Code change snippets
•••

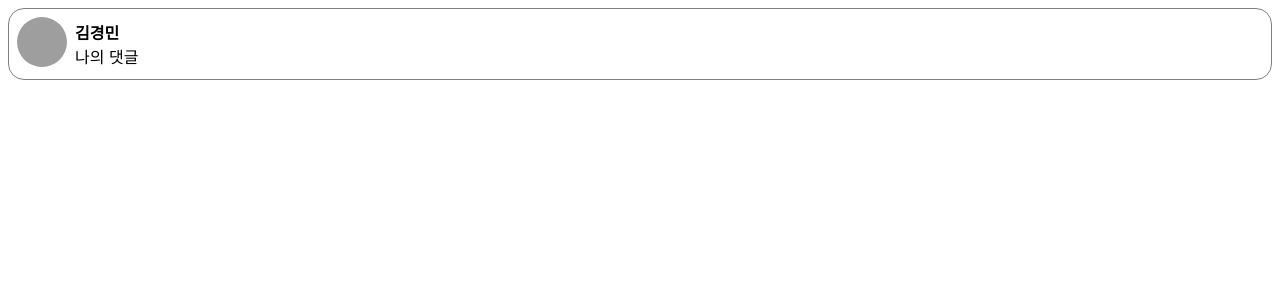
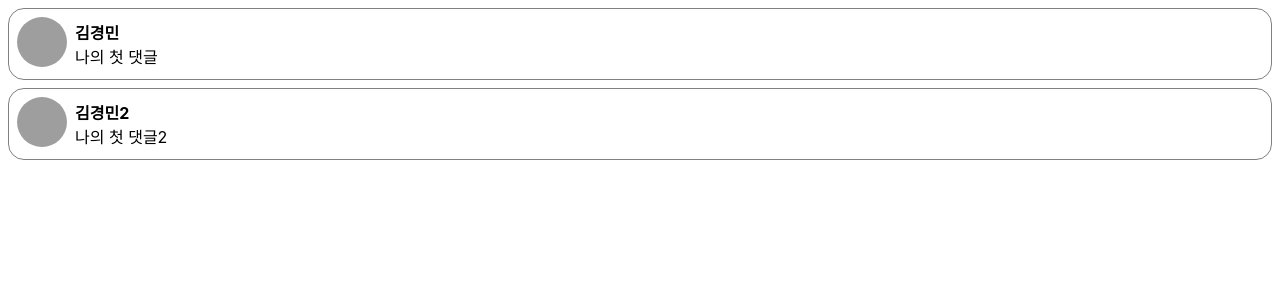
Before and after one commit to kmkim0713/react_study, a React (Create React App) app in the folder react-app/: page / in a window 1280 px wide. Shown: the top 300 px of the page. Built offline with nearby package versions, Linux system fonts and the light colour scheme; grey boxes are pictures that could not be loaded.

Commit message:
하드코딩으로 여러개 띄워보기

```diff
--- a/react-app/src/chapter_05/Comment.jsx
+++ b/react-app/src/chapter_05/Comment.jsx
@@ -43,8 +43,8 @@ function Comment(props) {
             </div>
 
             <div style={styles.contentContainer}>
-                <span style={styles.nameText}>김경민</span>
-                <span style={styles.commentText}>나의 댓글</span>
+                <span style={styles.nameText}>{props.name}</span>
+                <span style={styles.commentText}>{props.comment}</span>
             </div>
         </div>
     );
--- a/react-app/src/chapter_05/CommentList.jsx
+++ b/react-app/src/chapter_05/CommentList.jsx
@@ -4,7 +4,8 @@ import Comment from "./Comment"
 function CommentList(props) {
     return (
         <div>
-            <Comment />
+            <Comment name="김경민" comment="나의 첫 댓글"/>
+            <Comment name="김경민2" comment="나의 첫 댓글2"/>
         </div>
     );
 }
```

•••

**The problem:** Could you find every line in the records above that contains the word "span" and copy it?

**Exercise result:**
-                <span style={styles.nameText}>김경민</span>
-                <span style={styles.commentText}>나의 댓글</span>
+                <span style={styles.nameText}>{props.name}</span>
+                <span style={styles.commentText}>{props.comment}</span>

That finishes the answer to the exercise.